* [Work task]: Without the pictures, give the records again exactly as they appear.

(Version difference data)

══════════

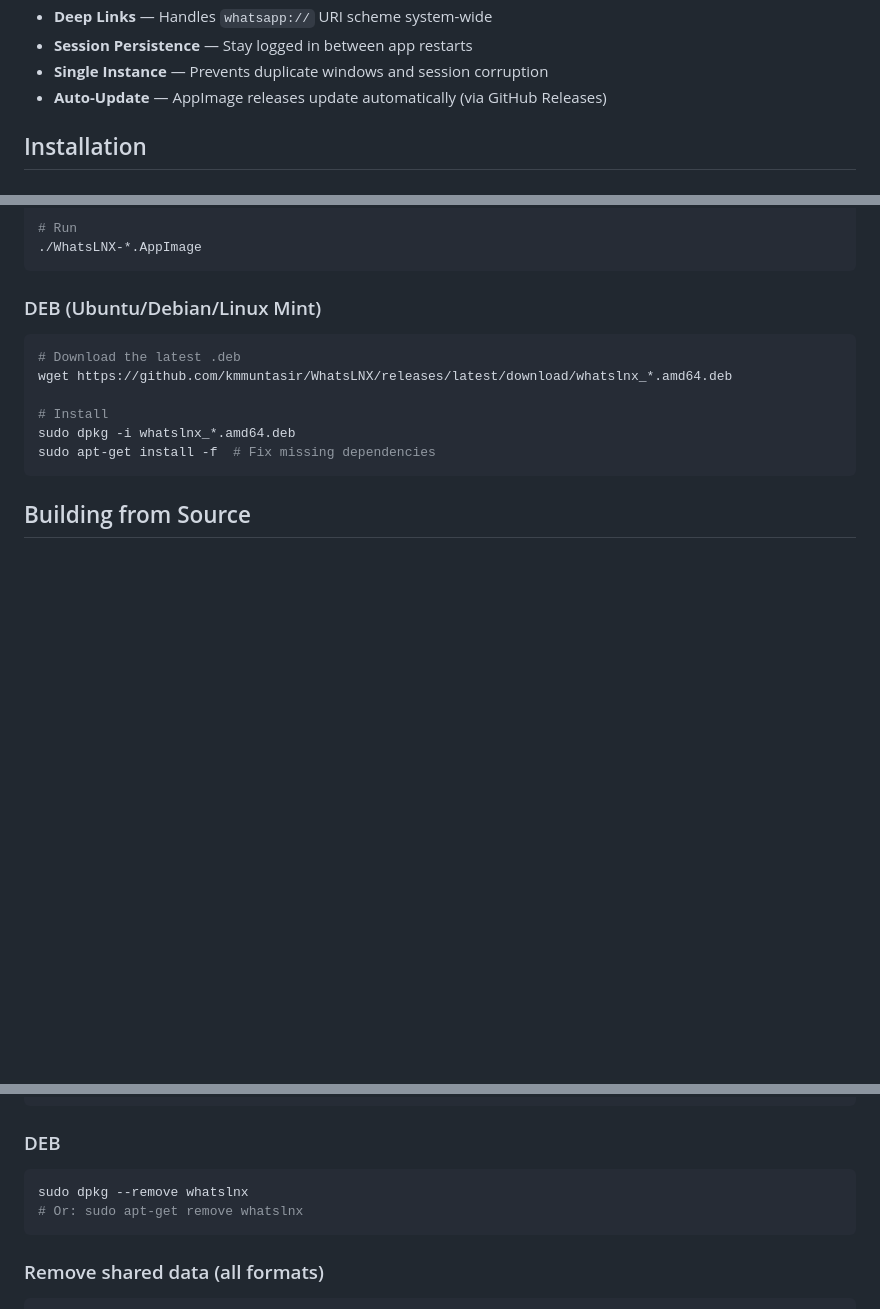
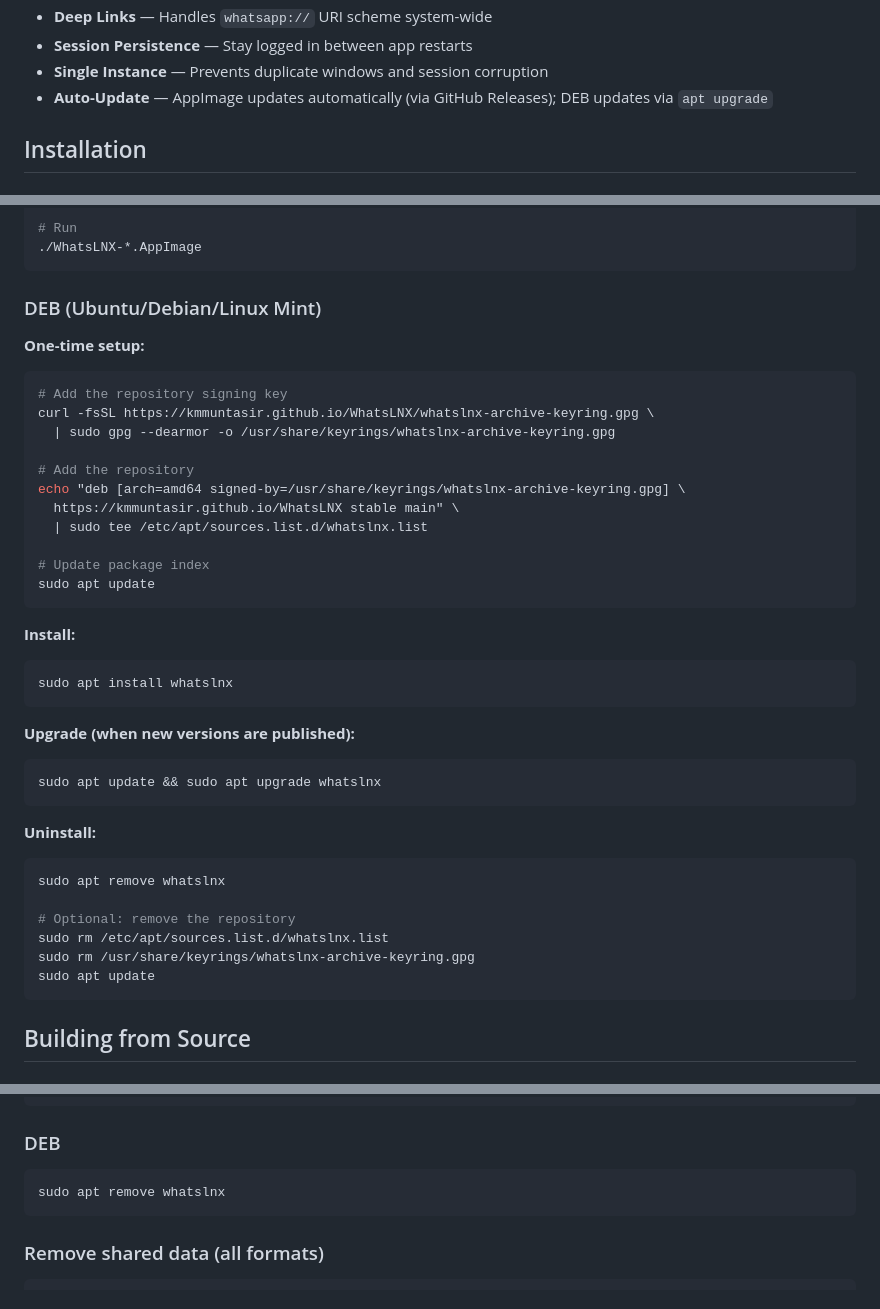
Before and after one commit to kmmuntasir/WhatsLNX, a Markdown page: README.md, 3 parts joined by grey strips. Rendered like a GitHub page; blank space fills up the shorter version.

Commit message:
Update DEB install instructions to use APT repository

````diff
--- a/README.md
+++ b/README.md
@@ -18,7 +18,7 @@ WhatsLNX wraps [WhatsApp Web](https://web.whatsapp.com) inside a tailored Electr
 - **Deep Links** — Handles `whatsapp://` URI scheme system-wide
 - **Session Persistence** — Stay logged in between app restarts
 - **Single Instance** — Prevents duplicate windows and session corruption
-- **Auto-Update** — AppImage releases update automatically (via GitHub Releases)
+- **Auto-Update** — AppImage updates automatically (via GitHub Releases); DEB updates via `apt upgrade`
 
 ## Installation
 
@@ -39,13 +39,43 @@ chmod +x WhatsLNX-*.AppImage
 
 ### DEB (Ubuntu/Debian/Linux Mint)
 
+**One-time setup:**
+
 ```bash
-# Download the latest .deb
-wget https://github.com/kmmuntasir/WhatsLNX/releases/latest/download/whatslnx_*.amd64.deb
+# Add the repository signing key
+curl -fsSL https://kmmuntasir.github.io/WhatsLNX/whatslnx-archive-keyring.gpg \
+  | sudo gpg --dearmor -o /usr/share/keyrings/whatslnx-archive-keyring.gpg
 
-# Install
-sudo dpkg -i whatslnx_*.amd64.deb
-sudo apt-get install -f  # Fix missing dependencies
+# Add the repository
+echo "deb [arch=amd64 signed-by=/usr/share/keyrings/whatslnx-archive-keyring.gpg] \
+  https://kmmuntasir.github.io/WhatsLNX stable main" \
+  | sudo tee /etc/apt/sources.list.d/whatslnx.list
+
+# Update package index
+sudo apt update
+```
+
+**Install:**
+
+```bash
+sudo apt install whatslnx
+```
+
+**Upgrade (when new versions are published):**
+
+```bash
+sudo apt update && sudo apt upgrade whatslnx
+```
+
+**Uninstall:**
+
+```bash
+sudo apt remove whatslnx
+
+# Optional: remove the repository
+sudo rm /etc/apt/sources.list.d/whatslnx.list
+sudo rm /usr/share/keyrings/whatslnx-archive-keyring.gpg
+sudo apt update
 ```
 
 ## Building from Source
@@ -86,8 +116,7 @@ rm -rf ~/.config/whatslnx   # App settings and session data
 ### DEB
 
 ```bash
-sudo dpkg --remove whatslnx
-# Or: sudo apt-get remove whatslnx
+sudo apt remove whatslnx
 ```
 
 ### Remove shared data (all formats)
````
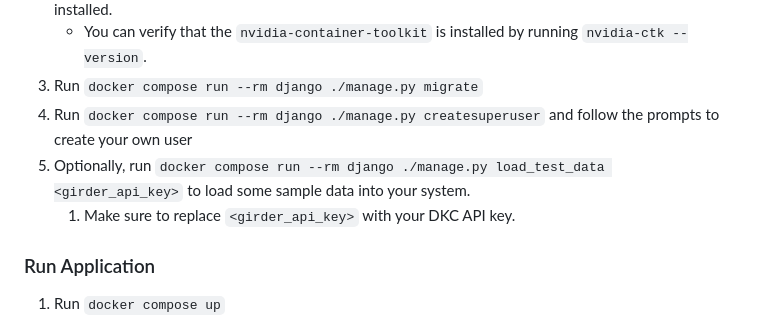
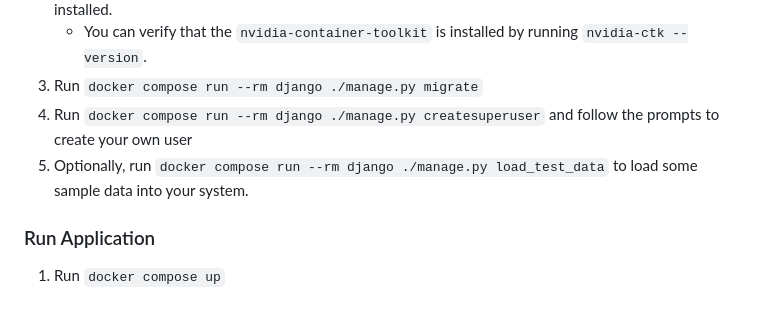
Before and after one commit to KitwareMedical/x-ray-genius, a Markdown page: README.md, the part around the change. Rendered like a GitHub page.

Commit message:
Update README.md
For the docker setup, update the instruction for loading sample testing dataset

```diff
--- a/README.md
+++ b/README.md
@@ -33,9 +33,7 @@ This is the simplest configuration for developers to start with.
 3. Run `docker compose run --rm django ./manage.py migrate`
 4. Run `docker compose run --rm django ./manage.py createsuperuser`
    and follow the prompts to create your own user
-5. Optionally, run `docker compose run --rm django ./manage.py load_test_data <girder_api_key>`
-   to load some sample data into your system.
-   1. Make sure to replace `<girder_api_key>` with your DKC API key.
+5. Optionally, run `docker compose run --rm django ./manage.py load_test_data` to load some sample data into your system.
 
 ### Run Application
 1. Run `docker compose up`
```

══════════

* [Finished exercise]:
Before and after one commit to kmmuntasir/WhatsLNX, a Markdown page: README.md, 3 parts joined by grey strips. Rendered like a GitHub page; blank space fills up the shorter version.

Commit message:
Update DEB install instructions to use APT repository

````diff
--- a/README.md
+++ b/README.md
@@ -18,7 +18,7 @@ WhatsLNX wraps [WhatsApp Web](https://web.whatsapp.com) inside a tailored Electr
 - **Deep Links** — Handles `whatsapp://` URI scheme system-wide
 - **Session Persistence** — Stay logged in between app restarts
 - **Single Instance** — Prevents duplicate windows and session corruption
-- **Auto-Update** — AppImage releases update automatically (via GitHub Releases)
+- **Auto-Update** — AppImage updates automatically (via GitHub Releases); DEB updates via `apt upgrade`
 
 ## Installation
 
@@ -39,13 +39,43 @@ chmod +x WhatsLNX-*.AppImage
 
 ### DEB (Ubuntu/Debian/Linux Mint)
 
+**One-time setup:**
+
 ```bash
-# Download the latest .deb
-wget https://github.com/kmmuntasir/WhatsLNX/releases/latest/download/whatslnx_*.amd64.deb
+# Add the repository signing key
+curl -fsSL https://kmmuntasir.github.io/WhatsLNX/whatslnx-archive-keyring.gpg \
+  | sudo gpg --dearmor -o /usr/share/keyrings/whatslnx-archive-keyring.gpg
 
-# Install
-sudo dpkg -i whatslnx_*.amd64.deb
-sudo apt-get install -f  # Fix missing dependencies
+# Add the repository
+echo "deb [arch=amd64 signed-by=/usr/share/keyrings/whatslnx-archive-keyring.gpg] \
+  https://kmmuntasir.github.io/WhatsLNX stable main" \
+  | sudo tee /etc/apt/sources.list.d/whatslnx.list
+
+# Update package index
+sudo apt update
+```
+
+**Install:**
+
+```bash
+sudo apt install whatslnx
+```
+
+**Upgrade (when new versions are published):**
+
+```bash
+sudo apt update && sudo apt upgrade whatslnx
+```
+
+**Uninstall:**
+
+```bash
+sudo apt remove whatslnx
+
+# Optional: remove the repository
+sudo rm /etc/apt/sources.list.d/whatslnx.list
+sudo rm /usr/share/keyrings/whatslnx-archive-keyring.gpg
+sudo apt update
 ```
 
 ## Building from Source
@@ -86,8 +116,7 @@ rm -rf ~/.config/whatslnx   # App settings and session data
 ### DEB
 
 ```bash
-sudo dpkg --remove whatslnx
-# Or: sudo apt-get remove whatslnx
+sudo apt remove whatslnx
 ```
 
 ### Remove shared data (all formats)
````
Before and after one commit to KitwareMedical/x-ray-genius, a Markdown page: README.md, the part around the change. Rendered like a GitHub page.

Commit message:
Update README.md
For the docker setup, update the instruction for loading sample testing dataset

```diff
--- a/README.md
+++ b/README.md
@@ -33,9 +33,7 @@ This is the simplest configuration for developers to start with.
 3. Run `docker compose run --rm django ./manage.py migrate`
 4. Run `docker compose run --rm django ./manage.py createsuperuser`
    and follow the prompts to create your own user
-5. Optionally, run `docker compose run --rm django ./manage.py load_test_data <girder_api_key>`
-   to load some sample data into your system.
-   1. Make sure to replace `<girder_api_key>` with your DKC API key.
+5. Optionally, run `docker compose run --rm django ./manage.py load_test_data` to load some sample data into your system.
 
 ### Run Application
 1. Run `docker compose up`
```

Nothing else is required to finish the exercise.